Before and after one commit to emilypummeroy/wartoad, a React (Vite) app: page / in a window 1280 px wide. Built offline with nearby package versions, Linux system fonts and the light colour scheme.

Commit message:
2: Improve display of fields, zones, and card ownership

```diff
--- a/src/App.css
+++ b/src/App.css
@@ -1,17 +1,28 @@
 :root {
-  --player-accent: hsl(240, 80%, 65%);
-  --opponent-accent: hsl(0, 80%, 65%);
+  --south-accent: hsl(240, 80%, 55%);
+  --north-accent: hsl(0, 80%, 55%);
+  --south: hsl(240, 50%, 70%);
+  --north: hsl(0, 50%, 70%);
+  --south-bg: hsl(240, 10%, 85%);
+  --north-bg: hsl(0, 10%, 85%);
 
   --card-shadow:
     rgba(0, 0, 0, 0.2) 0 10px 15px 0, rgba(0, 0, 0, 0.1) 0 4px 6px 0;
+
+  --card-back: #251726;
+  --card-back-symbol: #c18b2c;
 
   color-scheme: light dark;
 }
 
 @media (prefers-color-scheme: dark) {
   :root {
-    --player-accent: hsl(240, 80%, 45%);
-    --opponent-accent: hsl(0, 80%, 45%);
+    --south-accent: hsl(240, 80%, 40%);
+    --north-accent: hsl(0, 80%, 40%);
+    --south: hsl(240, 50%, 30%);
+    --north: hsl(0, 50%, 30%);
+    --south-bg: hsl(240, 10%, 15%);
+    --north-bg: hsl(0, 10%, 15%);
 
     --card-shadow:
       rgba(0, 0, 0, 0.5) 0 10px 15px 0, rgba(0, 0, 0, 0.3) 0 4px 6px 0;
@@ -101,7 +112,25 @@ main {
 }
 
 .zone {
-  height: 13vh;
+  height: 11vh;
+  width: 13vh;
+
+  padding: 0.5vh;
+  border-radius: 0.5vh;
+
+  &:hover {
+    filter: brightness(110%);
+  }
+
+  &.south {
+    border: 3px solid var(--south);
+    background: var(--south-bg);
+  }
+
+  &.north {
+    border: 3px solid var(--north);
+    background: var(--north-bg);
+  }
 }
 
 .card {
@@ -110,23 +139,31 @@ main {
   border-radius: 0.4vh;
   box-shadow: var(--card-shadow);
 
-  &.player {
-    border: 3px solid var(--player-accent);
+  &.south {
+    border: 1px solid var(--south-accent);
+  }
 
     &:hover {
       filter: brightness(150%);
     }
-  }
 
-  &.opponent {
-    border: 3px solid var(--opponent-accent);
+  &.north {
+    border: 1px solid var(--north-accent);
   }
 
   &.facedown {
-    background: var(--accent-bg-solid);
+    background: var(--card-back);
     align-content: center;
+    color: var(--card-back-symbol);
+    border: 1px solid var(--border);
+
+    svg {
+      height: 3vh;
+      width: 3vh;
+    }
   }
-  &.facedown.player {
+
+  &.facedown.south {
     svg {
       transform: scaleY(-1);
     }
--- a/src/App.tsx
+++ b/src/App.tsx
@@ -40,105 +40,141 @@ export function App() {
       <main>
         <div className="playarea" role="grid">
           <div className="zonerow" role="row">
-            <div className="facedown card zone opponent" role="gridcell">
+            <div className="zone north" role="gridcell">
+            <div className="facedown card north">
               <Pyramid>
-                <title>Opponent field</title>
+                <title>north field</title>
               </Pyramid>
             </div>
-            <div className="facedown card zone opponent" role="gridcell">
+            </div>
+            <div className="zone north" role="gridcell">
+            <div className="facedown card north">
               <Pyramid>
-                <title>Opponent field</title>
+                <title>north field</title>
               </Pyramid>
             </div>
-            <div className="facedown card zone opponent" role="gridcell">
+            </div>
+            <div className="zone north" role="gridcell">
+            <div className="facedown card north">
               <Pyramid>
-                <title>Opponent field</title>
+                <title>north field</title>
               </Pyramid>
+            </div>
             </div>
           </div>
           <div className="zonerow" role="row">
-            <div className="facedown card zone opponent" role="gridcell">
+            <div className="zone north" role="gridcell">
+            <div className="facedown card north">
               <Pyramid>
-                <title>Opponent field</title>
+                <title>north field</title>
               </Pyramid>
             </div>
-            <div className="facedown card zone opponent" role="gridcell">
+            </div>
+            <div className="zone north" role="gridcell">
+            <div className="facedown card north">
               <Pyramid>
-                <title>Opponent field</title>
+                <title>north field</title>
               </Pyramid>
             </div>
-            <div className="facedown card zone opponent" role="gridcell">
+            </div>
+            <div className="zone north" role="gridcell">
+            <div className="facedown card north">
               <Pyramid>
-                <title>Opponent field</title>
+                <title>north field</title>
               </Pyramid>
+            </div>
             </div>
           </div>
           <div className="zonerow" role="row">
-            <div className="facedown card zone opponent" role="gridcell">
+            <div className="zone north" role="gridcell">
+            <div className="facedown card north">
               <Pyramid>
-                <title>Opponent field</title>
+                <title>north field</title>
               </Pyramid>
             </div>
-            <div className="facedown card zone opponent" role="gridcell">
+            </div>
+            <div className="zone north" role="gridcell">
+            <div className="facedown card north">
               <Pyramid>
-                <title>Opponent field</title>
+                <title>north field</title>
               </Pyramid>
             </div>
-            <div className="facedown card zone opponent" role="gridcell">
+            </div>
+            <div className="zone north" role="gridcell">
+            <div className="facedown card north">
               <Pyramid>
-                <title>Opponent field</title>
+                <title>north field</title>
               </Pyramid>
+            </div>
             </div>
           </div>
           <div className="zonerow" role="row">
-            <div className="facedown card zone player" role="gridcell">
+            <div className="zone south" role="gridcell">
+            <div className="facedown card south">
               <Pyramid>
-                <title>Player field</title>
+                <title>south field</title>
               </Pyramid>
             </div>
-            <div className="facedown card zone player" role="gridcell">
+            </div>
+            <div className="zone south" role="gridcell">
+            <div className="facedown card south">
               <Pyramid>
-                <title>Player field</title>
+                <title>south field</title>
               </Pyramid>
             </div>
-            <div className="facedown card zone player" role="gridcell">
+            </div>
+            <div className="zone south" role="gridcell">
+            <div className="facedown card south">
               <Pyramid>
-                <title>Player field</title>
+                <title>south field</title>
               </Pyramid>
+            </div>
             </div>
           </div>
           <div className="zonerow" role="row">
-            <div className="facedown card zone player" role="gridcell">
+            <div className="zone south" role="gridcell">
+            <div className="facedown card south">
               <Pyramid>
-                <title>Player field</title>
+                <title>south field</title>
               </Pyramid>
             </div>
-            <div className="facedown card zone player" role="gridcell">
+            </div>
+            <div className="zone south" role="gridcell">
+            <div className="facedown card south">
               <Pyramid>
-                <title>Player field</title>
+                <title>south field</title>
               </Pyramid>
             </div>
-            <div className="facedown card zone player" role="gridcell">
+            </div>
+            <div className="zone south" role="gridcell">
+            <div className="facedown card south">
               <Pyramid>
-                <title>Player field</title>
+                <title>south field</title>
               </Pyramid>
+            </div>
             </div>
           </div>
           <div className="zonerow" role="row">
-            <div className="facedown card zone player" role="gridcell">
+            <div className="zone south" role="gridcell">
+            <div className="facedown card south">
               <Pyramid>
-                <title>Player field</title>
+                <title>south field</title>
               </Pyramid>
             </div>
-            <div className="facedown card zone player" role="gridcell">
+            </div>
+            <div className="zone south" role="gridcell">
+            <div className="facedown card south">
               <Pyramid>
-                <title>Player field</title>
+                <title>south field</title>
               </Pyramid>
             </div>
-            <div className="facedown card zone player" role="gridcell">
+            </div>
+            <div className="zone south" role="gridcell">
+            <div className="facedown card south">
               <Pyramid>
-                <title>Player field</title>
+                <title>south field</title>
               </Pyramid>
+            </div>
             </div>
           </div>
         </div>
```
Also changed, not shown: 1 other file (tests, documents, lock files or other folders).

☆ ☆ ☆

What is required
Each record above must be given again exactly as written.

Answer
Before and after one commit to emilypummeroy/wartoad, a React (Vite) app: page / in a window 1280 px wide. Built offline with nearby package versions, Linux system fonts and the light colour scheme.

Commit message:
2: Improve display of fields, zones, and card ownership

```diff
--- a/src/App.css
+++ b/src/App.css
@@ -1,17 +1,28 @@
 :root {
-  --player-accent: hsl(240, 80%, 65%);
-  --opponent-accent: hsl(0, 80%, 65%);
+  --south-accent: hsl(240, 80%, 55%);
+  --north-accent: hsl(0, 80%, 55%);
+  --south: hsl(240, 50%, 70%);
+  --north: hsl(0, 50%, 70%);
+  --south-bg: hsl(240, 10%, 85%);
+  --north-bg: hsl(0, 10%, 85%);
 
   --card-shadow:
     rgba(0, 0, 0, 0.2) 0 10px 15px 0, rgba(0, 0, 0, 0.1) 0 4px 6px 0;
+
+  --card-back: #251726;
+  --card-back-symbol: #c18b2c;
 
   color-scheme: light dark;
 }
 
 @media (prefers-color-scheme: dark) {
   :root {
-    --player-accent: hsl(240, 80%, 45%);
-    --opponent-accent: hsl(0, 80%, 45%);
+    --south-accent: hsl(240, 80%, 40%);
+    --north-accent: hsl(0, 80%, 40%);
+    --south: hsl(240, 50%, 30%);
+    --north: hsl(0, 50%, 30%);
+    --south-bg: hsl(240, 10%, 15%);
+    --north-bg: hsl(0, 10%, 15%);
 
     --card-shadow:
       rgba(0, 0, 0, 0.5) 0 10px 15px 0, rgba(0, 0, 0, 0.3) 0 4px 6px 0;
@@ -101,7 +112,25 @@ main {
 }
 
 .zone {
-  height: 13vh;
+  height: 11vh;
+  width: 13vh;
+
+  padding: 0.5vh;
+  border-radius: 0.5vh;
+
+  &:hover {
+    filter: brightness(110%);
+  }
+
+  &.south {
+    border: 3px solid var(--south);
+    background: var(--south-bg);
+  }
+
+  &.north {
+    border: 3px solid var(--north);
+    background: var(--north-bg);
+  }
 }
 
 .card {
@@ -110,23 +139,31 @@ main {
   border-radius: 0.4vh;
   box-shadow: var(--card-shadow);
 
-  &.player {
-    border: 3px solid var(--player-accent);
+  &.south {
+    border: 1px solid var(--south-accent);
+  }
 
     &:hover {
       filter: brightness(150%);
     }
-  }
 
-  &.opponent {
-    border: 3px solid var(--opponent-accent);
+  &.north {
+    border: 1px solid var(--north-accent);
   }
 
   &.facedown {
-    background: var(--accent-bg-solid);
+    background: var(--card-back);
     align-content: center;
+    color: var(--card-back-symbol);
+    border: 1px solid var(--border);
+
+    svg {
+      height: 3vh;
+      width: 3vh;
+    }
   }
-  &.facedown.player {
+
+  &.facedown.south {
     svg {
       transform: scaleY(-1);
     }
--- a/src/App.tsx
+++ b/src/App.tsx
@@ -40,105 +40,141 @@ export function App() {
       <main>
         <div className="playarea" role="grid">
           <div className="zonerow" role="row">
-            <div className="facedown card zone opponent" role="gridcell">
+            <div className="zone north" role="gridcell">
+            <div className="facedown card north">
               <Pyramid>
-                <title>Opponent field</title>
+                <title>north field</title>
               </Pyramid>
             </div>
-            <div className="facedown card zone opponent" role="gridcell">
+            </div>
+            <div className="zone north" role="gridcell">
+            <div className="facedown card north">
               <Pyramid>
-                <title>Opponent field</title>
+                <title>north field</title>
               </Pyramid>
             </div>
-            <div className="facedown card zone opponent" role="gridcell">
+            </div>
+            <div className="zone north" role="gridcell">
+            <div className="facedown card north">
               <Pyramid>
-                <title>Opponent field</title>
+                <title>north field</title>
               </Pyramid>
+            </div>
             </div>
           </div>
           <div className="zonerow" role="row">
-            <div className="facedown card zone opponent" role="gridcell">
+            <div className="zone north" role="gridcell">
+            <div className="facedown card north">
               <Pyramid>
-                <title>Opponent field</title>
+                <title>north field</title>
               </Pyramid>
             </div>
-            <div className="facedown card zone opponent" role="gridcell">
+            </div>
+            <div className="zone north" role="gridcell">
+            <div className="facedown card north">
               <Pyramid>
-                <title>Opponent field</title>
+                <title>north field</title>
               </Pyramid>
             </div>
-            <div className="facedown card zone opponent" role="gridcell">
+            </div>
+            <div className="zone north" role="gridcell">
+            <div className="facedown card north">
               <Pyramid>
-                <title>Opponent field</title>
+                <title>north field</title>
               </Pyramid>
+            </div>
             </div>
           </div>
           <div className="zonerow" role="row">
-            <div className="facedown card zone opponent" role="gridcell">
+            <div className="zone north" role="gridcell">
+            <div className="facedown card north">
               <Pyramid>
-                <title>Opponent field</title>
+                <title>north field</title>
               </Pyramid>
             </div>
-            <div className="facedown card zone opponent" role="gridcell">
+            </div>
+            <div className="zone north" role="gridcell">
+            <div className="facedown card north">
               <Pyramid>
-                <title>Opponent field</title>
+                <title>north field</title>
               </Pyramid>
             </div>
-            <div className="facedown card zone opponent" role="gridcell">
+            </div>
+            <div className="zone north" role="gridcell">
+            <div className="facedown card north">
               <Pyramid>
-                <title>Opponent field</title>
+                <title>north field</title>
               </Pyramid>
+            </div>
             </div>
           </div>
           <div className="zonerow" role="row">
-            <div className="facedown card zone player" role="gridcell">
+            <div className="zone south" role="gridcell">
+            <div className="facedown card south">
               <Pyramid>
-                <title>Player field</title>
+                <title>south field</title>
               </Pyramid>
             </div>
-            <div className="facedown card zone player" role="gridcell">
+            </div>
+            <div className="zone south" role="gridcell">
+            <div className="facedown card south">
               <Pyramid>
-                <title>Player field</title>
+                <title>south field</title>
               </Pyramid>
             </div>
-            <div className="facedown card zone player" role="gridcell">
+            </div>
+            <div className="zone south" role="gridcell">
+            <div className="facedown card south">
               <Pyramid>
-                <title>Player field</title>
+                <title>south field</title>
               </Pyramid>
+            </div>
             </div>
           </div>
           <div className="zonerow" role="row">
-            <div className="facedown card zone player" role="gridcell">
+            <div className="zone south" role="gridcell">
+            <div className="facedown card south">
               <Pyramid>
-                <title>Player field</title>
+                <title>south field</title>
               </Pyramid>
             </div>
-            <div className="facedown card zone player" role="gridcell">
+            </div>
+            <div className="zone south" role="gridcell">
+            <div className="facedown card south">
               <Pyramid>
-                <title>Player field</title>
+                <title>south field</title>
               </Pyramid>
             </div>
-            <div className="facedown card zone player" role="gridcell">
+            </div>
+            <div className="zone south" role="gridcell">
+            <div className="facedown card south">
               <Pyramid>
-                <title>Player field</title>
+                <title>south field</title>
               </Pyramid>
+            </div>
             </div>
           </div>
           <div className="zonerow" role="row">
-            <div className="facedown card zone player" role="gridcell">
+            <div className="zone south" role="gridcell">
+            <div className="facedown card south">
               <Pyramid>
-                <title>Player field</title>
+                <title>south field</title>
               </Pyramid>
             </div>
-            <div className="facedown card zone player" role="gridcell">
+            </div>
+            <div className="zone south" role="gridcell">
+            <div className="facedown card south">
               <Pyramid>
-                <title>Player field</title>
+                <title>south field</title>
               </Pyramid>
             </div>
-            <div className="facedown card zone player" role="gridcell">
+            </div>
+            <div className="zone south" role="gridcell">
+            <div className="facedown card south">
               <Pyramid>
-                <title>Player field</title>
+                <title>south field</title>
               </Pyramid>
+            </div>
             </div>
           </div>
         </div>
```
Also changed, not shown: 1 other file (tests, documents, lock files or other folders).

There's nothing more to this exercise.